Constructed in 1924, the 60' Aermotor Model LS-40 tower, with a 9' high cab, is typical of the "heavier type" tower with integral shaircase built by the Conservation Commission between 1917 and 1950. The structure consists of a square steel and glass cab with a hip roof enclosing the observation platform atop a riveted and bolted frame of angular steel.

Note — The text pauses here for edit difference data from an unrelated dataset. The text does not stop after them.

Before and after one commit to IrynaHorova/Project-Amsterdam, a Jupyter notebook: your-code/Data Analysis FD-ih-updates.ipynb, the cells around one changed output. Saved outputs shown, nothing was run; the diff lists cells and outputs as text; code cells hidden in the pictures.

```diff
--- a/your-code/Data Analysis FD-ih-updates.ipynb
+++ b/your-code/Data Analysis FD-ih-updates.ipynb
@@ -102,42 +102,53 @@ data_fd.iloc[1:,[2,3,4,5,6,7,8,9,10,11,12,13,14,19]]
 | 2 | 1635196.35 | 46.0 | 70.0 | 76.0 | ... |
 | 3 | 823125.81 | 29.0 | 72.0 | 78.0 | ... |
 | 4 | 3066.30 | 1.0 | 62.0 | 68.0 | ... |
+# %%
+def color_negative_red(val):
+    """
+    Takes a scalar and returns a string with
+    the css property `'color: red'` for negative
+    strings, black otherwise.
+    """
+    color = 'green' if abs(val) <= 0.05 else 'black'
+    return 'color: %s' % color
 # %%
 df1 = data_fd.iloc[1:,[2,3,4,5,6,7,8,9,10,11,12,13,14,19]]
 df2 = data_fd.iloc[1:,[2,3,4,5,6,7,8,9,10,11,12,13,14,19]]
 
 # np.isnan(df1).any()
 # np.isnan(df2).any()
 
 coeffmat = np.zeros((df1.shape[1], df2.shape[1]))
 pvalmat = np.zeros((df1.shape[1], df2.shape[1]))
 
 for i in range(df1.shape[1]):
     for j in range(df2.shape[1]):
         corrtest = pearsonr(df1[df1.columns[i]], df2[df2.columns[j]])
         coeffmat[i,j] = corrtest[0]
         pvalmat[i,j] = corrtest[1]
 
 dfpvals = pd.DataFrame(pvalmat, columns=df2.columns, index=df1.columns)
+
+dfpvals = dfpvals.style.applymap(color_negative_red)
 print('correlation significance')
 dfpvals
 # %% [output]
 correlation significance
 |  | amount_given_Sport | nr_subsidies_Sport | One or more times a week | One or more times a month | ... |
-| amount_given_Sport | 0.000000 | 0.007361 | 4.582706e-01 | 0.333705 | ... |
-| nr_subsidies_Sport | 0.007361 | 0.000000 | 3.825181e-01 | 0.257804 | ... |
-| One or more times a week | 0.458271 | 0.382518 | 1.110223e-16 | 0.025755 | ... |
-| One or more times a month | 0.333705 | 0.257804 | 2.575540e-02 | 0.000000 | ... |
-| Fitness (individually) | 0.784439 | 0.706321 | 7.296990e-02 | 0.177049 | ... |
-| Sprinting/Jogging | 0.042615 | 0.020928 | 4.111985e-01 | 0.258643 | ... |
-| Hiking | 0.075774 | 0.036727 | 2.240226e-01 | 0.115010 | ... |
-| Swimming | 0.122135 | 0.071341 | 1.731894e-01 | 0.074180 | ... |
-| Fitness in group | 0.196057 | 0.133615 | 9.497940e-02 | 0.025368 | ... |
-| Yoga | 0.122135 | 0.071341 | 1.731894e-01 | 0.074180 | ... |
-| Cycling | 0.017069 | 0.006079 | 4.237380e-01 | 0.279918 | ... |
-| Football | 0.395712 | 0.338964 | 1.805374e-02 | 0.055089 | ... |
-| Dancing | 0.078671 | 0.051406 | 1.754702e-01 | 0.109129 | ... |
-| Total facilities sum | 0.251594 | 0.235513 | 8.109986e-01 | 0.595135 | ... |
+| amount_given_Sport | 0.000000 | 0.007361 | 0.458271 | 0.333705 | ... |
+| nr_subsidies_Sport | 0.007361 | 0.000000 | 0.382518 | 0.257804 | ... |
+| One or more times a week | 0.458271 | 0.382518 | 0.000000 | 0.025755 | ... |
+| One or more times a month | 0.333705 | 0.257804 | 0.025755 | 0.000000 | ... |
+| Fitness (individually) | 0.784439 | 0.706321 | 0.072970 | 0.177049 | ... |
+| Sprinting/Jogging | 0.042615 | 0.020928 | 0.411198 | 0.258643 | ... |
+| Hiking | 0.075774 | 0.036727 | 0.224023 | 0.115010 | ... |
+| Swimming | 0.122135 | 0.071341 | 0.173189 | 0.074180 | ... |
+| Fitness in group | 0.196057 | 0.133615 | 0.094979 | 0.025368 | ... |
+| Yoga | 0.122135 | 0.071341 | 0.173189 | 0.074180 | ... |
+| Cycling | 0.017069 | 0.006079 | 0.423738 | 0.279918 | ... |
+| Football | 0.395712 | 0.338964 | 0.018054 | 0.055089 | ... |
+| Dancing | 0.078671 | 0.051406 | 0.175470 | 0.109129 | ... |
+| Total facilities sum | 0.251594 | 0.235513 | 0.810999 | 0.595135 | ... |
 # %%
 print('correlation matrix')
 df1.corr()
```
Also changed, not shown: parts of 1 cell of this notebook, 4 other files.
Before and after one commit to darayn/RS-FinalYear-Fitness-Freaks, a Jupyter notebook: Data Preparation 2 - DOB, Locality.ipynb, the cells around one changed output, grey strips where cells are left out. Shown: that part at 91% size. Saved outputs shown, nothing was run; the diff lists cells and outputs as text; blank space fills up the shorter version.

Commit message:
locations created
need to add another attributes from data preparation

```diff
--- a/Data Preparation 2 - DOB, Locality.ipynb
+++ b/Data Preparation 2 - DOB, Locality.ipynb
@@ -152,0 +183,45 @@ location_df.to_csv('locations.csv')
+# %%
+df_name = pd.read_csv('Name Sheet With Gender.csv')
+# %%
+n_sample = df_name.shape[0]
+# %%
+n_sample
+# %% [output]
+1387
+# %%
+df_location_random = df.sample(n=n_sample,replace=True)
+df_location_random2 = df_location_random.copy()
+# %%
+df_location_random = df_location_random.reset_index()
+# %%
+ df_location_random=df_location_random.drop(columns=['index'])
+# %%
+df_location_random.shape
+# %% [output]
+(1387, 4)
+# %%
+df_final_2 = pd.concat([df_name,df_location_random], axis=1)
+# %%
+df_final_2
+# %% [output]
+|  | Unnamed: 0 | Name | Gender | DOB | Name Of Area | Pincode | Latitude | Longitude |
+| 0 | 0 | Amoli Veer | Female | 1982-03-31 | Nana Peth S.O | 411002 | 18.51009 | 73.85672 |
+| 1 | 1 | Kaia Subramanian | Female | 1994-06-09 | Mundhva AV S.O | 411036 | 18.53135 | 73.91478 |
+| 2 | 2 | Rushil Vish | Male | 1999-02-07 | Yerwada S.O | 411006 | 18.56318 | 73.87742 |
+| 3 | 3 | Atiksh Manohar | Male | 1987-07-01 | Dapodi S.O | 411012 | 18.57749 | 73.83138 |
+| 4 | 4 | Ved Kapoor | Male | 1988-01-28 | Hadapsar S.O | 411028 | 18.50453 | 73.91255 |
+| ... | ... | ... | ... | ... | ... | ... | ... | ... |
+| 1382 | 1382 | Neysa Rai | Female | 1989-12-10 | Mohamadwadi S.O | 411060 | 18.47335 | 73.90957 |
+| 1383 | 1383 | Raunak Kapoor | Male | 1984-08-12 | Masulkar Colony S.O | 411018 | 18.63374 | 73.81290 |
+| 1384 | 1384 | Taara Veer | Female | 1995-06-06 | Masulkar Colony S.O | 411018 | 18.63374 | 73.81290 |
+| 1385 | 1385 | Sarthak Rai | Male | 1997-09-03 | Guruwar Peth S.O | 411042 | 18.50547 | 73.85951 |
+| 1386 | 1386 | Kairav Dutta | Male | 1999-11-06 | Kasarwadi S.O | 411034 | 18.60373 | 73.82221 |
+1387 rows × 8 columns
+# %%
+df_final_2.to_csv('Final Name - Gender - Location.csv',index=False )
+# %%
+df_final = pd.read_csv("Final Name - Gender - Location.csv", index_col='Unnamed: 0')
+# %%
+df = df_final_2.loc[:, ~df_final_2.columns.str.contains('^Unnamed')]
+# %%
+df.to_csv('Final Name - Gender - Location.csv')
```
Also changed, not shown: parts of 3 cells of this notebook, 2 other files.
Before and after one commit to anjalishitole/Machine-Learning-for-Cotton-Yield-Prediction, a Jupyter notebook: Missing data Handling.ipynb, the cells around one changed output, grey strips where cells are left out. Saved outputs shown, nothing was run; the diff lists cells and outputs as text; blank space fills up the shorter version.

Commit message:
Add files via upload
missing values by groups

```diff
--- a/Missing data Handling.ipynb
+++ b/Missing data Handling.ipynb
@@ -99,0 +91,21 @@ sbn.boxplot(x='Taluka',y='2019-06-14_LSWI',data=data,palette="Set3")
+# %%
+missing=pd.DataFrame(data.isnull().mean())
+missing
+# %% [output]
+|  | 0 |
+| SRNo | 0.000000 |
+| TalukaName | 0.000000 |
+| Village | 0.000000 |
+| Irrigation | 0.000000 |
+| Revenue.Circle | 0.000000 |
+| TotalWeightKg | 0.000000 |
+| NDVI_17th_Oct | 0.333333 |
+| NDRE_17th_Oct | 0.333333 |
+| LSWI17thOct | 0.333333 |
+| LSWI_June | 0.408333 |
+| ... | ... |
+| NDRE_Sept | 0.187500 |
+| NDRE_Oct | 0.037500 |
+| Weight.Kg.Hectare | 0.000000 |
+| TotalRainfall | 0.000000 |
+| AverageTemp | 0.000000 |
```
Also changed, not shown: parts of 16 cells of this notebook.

Additional information courtesy of Bill Starr, NHLR State Registrar: "This was the fire tower at which I worked in the late 1970s. The station was first established in 1918 by the land owner of the time, the Champlain Reality Company. The facility was equipped with a wood tower made from mountain top timbers, and a log cabin was built to house an observer. The station was operated by the company in conjunction with Forest Fire Control as a secondary station during periods of dry weather. In 1924 operation of the facility was turned over to the state. The company purchased the steel tower, and had it erected, before the station was turned over to Forest Fire Control. Today the tower houses, and supports a solar powered two-way radio repeater, and the cab is closed to the public. Excellent views are still possible from the top landing of the fire tower. This is the only fire tower in which a person can see West Canada Lakes. In 2005 minor restoration work was performed."